▶ [Problem to solve]: All records should be written out again exactly.

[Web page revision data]
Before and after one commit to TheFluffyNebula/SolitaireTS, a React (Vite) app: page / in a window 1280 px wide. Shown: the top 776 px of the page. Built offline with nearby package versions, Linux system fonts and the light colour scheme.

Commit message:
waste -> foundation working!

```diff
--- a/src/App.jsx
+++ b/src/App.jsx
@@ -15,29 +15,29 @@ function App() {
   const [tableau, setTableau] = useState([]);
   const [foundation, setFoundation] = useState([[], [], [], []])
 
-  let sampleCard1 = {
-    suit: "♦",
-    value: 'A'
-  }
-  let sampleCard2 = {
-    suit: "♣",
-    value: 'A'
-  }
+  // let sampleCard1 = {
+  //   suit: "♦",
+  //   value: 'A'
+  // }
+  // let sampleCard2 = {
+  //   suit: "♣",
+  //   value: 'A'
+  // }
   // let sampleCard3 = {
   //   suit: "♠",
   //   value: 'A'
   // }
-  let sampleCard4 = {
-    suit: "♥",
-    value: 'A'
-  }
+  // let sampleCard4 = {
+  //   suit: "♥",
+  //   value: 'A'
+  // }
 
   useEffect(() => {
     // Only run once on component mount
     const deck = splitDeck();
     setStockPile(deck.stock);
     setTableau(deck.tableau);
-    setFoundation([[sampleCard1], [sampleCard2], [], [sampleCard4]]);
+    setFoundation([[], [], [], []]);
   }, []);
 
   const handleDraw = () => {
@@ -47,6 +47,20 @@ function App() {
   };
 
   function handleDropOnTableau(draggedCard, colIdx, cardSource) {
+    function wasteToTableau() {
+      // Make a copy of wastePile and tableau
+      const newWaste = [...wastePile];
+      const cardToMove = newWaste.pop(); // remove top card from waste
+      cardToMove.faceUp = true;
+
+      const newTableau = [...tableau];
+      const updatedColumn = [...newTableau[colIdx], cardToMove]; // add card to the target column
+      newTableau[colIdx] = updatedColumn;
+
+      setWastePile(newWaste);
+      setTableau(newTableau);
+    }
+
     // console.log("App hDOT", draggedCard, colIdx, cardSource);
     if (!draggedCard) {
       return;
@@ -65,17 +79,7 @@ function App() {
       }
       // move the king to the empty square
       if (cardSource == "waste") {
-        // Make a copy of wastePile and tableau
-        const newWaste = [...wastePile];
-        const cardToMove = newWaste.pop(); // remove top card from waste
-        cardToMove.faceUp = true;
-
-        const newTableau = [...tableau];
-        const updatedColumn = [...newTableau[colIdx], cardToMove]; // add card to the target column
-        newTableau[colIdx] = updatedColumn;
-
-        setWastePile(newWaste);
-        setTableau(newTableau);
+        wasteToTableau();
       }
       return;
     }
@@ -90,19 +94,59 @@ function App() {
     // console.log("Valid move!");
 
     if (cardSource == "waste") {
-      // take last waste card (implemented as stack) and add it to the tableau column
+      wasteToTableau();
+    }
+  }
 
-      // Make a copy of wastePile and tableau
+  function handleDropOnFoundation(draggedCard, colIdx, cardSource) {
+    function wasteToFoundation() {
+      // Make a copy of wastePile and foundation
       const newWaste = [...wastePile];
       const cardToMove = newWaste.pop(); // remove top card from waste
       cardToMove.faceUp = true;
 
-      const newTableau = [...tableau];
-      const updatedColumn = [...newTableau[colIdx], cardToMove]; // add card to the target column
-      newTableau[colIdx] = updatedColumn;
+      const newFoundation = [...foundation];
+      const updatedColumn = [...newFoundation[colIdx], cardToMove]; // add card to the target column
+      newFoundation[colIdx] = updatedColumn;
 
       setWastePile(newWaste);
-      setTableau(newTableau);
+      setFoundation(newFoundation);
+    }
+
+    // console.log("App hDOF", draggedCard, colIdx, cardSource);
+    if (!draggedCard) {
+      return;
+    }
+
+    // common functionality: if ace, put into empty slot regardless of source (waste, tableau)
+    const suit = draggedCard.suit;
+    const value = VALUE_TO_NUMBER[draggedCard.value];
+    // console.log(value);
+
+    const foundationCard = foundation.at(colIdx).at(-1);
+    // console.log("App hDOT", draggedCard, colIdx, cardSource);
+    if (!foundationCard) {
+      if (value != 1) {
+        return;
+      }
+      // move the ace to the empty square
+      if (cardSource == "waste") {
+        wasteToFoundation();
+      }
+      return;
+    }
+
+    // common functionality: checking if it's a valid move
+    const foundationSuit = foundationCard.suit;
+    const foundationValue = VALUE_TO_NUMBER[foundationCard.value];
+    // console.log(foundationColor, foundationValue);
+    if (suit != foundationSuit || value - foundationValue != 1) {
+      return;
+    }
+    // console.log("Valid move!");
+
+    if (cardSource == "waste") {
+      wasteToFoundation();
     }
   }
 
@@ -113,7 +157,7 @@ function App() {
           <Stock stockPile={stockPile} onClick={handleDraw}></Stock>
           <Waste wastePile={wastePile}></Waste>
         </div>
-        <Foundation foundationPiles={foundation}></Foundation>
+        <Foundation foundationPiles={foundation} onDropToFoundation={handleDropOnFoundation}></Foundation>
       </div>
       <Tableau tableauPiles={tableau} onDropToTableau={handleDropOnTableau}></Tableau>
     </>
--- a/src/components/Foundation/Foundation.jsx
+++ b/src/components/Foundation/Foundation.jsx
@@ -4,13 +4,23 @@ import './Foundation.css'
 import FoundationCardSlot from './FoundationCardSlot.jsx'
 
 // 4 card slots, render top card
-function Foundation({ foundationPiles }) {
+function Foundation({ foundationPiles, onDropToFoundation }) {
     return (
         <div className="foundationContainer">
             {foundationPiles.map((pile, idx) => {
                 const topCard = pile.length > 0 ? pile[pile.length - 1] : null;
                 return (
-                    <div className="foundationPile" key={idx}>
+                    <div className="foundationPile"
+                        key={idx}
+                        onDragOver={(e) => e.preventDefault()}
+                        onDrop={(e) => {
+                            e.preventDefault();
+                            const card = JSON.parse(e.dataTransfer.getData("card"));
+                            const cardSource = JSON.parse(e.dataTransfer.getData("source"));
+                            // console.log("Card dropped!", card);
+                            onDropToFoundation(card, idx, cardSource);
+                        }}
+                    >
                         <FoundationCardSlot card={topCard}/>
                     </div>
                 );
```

▶ [Answer space]:
Before and after one commit to TheFluffyNebula/SolitaireTS, a React (Vite) app: page / in a window 1280 px wide. Shown: the top 776 px of the page. Built offline with nearby package versions, Linux system fonts and the light colour scheme.

Commit message:
waste -> foundation working!

```diff
--- a/src/App.jsx
+++ b/src/App.jsx
@@ -15,29 +15,29 @@ function App() {
   const [tableau, setTableau] = useState([]);
   const [foundation, setFoundation] = useState([[], [], [], []])
 
-  let sampleCard1 = {
-    suit: "♦",
-    value: 'A'
-  }
-  let sampleCard2 = {
-    suit: "♣",
-    value: 'A'
-  }
+  // let sampleCard1 = {
+  //   suit: "♦",
+  //   value: 'A'
+  // }
+  // let sampleCard2 = {
+  //   suit: "♣",
+  //   value: 'A'
+  // }
   // let sampleCard3 = {
   //   suit: "♠",
   //   value: 'A'
   // }
-  let sampleCard4 = {
-    suit: "♥",
-    value: 'A'
-  }
+  // let sampleCard4 = {
+  //   suit: "♥",
+  //   value: 'A'
+  // }
 
   useEffect(() => {
     // Only run once on component mount
     const deck = splitDeck();
     setStockPile(deck.stock);
     setTableau(deck.tableau);
-    setFoundation([[sampleCard1], [sampleCard2], [], [sampleCard4]]);
+    setFoundation([[], [], [], []]);
   }, []);
 
   const handleDraw = () => {
@@ -47,6 +47,20 @@ function App() {
   };
 
   function handleDropOnTableau(draggedCard, colIdx, cardSource) {
+    function wasteToTableau() {
+      // Make a copy of wastePile and tableau
+      const newWaste = [...wastePile];
+      const cardToMove = newWaste.pop(); // remove top card from waste
+      cardToMove.faceUp = true;
+
+      const newTableau = [...tableau];
+      const updatedColumn = [...newTableau[colIdx], cardToMove]; // add card to the target column
+      newTableau[colIdx] = updatedColumn;
+
+      setWastePile(newWaste);
+      setTableau(newTableau);
+    }
+
     // console.log("App hDOT", draggedCard, colIdx, cardSource);
     if (!draggedCard) {
       return;
@@ -65,17 +79,7 @@ function App() {
       }
       // move the king to the empty square
       if (cardSource == "waste") {
-        // Make a copy of wastePile and tableau
-        const newWaste = [...wastePile];
-        const cardToMove = newWaste.pop(); // remove top card from waste
-        cardToMove.faceUp = true;
-
-        const newTableau = [...tableau];
-        const updatedColumn = [...newTableau[colIdx], cardToMove]; // add card to the target column
-        newTableau[colIdx] = updatedColumn;
-
-        setWastePile(newWaste);
-        setTableau(newTableau);
+        wasteToTableau();
       }
       return;
     }
@@ -90,19 +94,59 @@ function App() {
     // console.log("Valid move!");
 
     if (cardSource == "waste") {
-      // take last waste card (implemented as stack) and add it to the tableau column
+      wasteToTableau();
+    }
+  }
 
-      // Make a copy of wastePile and tableau
+  function handleDropOnFoundation(draggedCard, colIdx, cardSource) {
+    function wasteToFoundation() {
+      // Make a copy of wastePile and foundation
       const newWaste = [...wastePile];
       const cardToMove = newWaste.pop(); // remove top card from waste
       cardToMove.faceUp = true;
 
-      const newTableau = [...tableau];
-      const updatedColumn = [...newTableau[colIdx], cardToMove]; // add card to the target column
-      newTableau[colIdx] = updatedColumn;
+      const newFoundation = [...foundation];
+      const updatedColumn = [...newFoundation[colIdx], cardToMove]; // add card to the target column
+      newFoundation[colIdx] = updatedColumn;
 
       setWastePile(newWaste);
-      setTableau(newTableau);
+      setFoundation(newFoundation);
+    }
+
+    // console.log("App hDOF", draggedCard, colIdx, cardSource);
+    if (!draggedCard) {
+      return;
+    }
+
+    // common functionality: if ace, put into empty slot regardless of source (waste, tableau)
+    const suit = draggedCard.suit;
+    const value = VALUE_TO_NUMBER[draggedCard.value];
+    // console.log(value);
+
+    const foundationCard = foundation.at(colIdx).at(-1);
+    // console.log("App hDOT", draggedCard, colIdx, cardSource);
+    if (!foundationCard) {
+      if (value != 1) {
+        return;
+      }
+      // move the ace to the empty square
+      if (cardSource == "waste") {
+        wasteToFoundation();
+      }
+      return;
+    }
+
+    // common functionality: checking if it's a valid move
+    const foundationSuit = foundationCard.suit;
+    const foundationValue = VALUE_TO_NUMBER[foundationCard.value];
+    // console.log(foundationColor, foundationValue);
+    if (suit != foundationSuit || value - foundationValue != 1) {
+      return;
+    }
+    // console.log("Valid move!");
+
+    if (cardSource == "waste") {
+      wasteToFoundation();
     }
   }
 
@@ -113,7 +157,7 @@ function App() {
           <Stock stockPile={stockPile} onClick={handleDraw}></Stock>
           <Waste wastePile={wastePile}></Waste>
         </div>
-        <Foundation foundationPiles={foundation}></Foundation>
+        <Foundation foundationPiles={foundation} onDropToFoundation={handleDropOnFoundation}></Foundation>
       </div>
       <Tableau tableauPiles={tableau} onDropToTableau={handleDropOnTableau}></Tableau>
     </>
--- a/src/components/Foundation/Foundation.jsx
+++ b/src/components/Foundation/Foundation.jsx
@@ -4,13 +4,23 @@ import './Foundation.css'
 import FoundationCardSlot from './FoundationCardSlot.jsx'
 
 // 4 card slots, render top card
-function Foundation({ foundationPiles }) {
+function Foundation({ foundationPiles, onDropToFoundation }) {
     return (
         <div className="foundationContainer">
             {foundationPiles.map((pile, idx) => {
                 const topCard = pile.length > 0 ? pile[pile.length - 1] : null;
                 return (
-                    <div className="foundationPile" key={idx}>
+                    <div className="foundationPile"
+                        key={idx}
+                        onDragOver={(e) => e.preventDefault()}
+                        onDrop={(e) => {
+                            e.preventDefault();
+                            const card = JSON.parse(e.dataTransfer.getData("card"));
+                            const cardSource = JSON.parse(e.dataTransfer.getData("source"));
+                            // console.log("Card dropped!", card);
+                            onDropToFoundation(card, idx, cardSource);
+                        }}
+                    >
                         <FoundationCardSlot card={topCard}/>
                     </div>
                 );
```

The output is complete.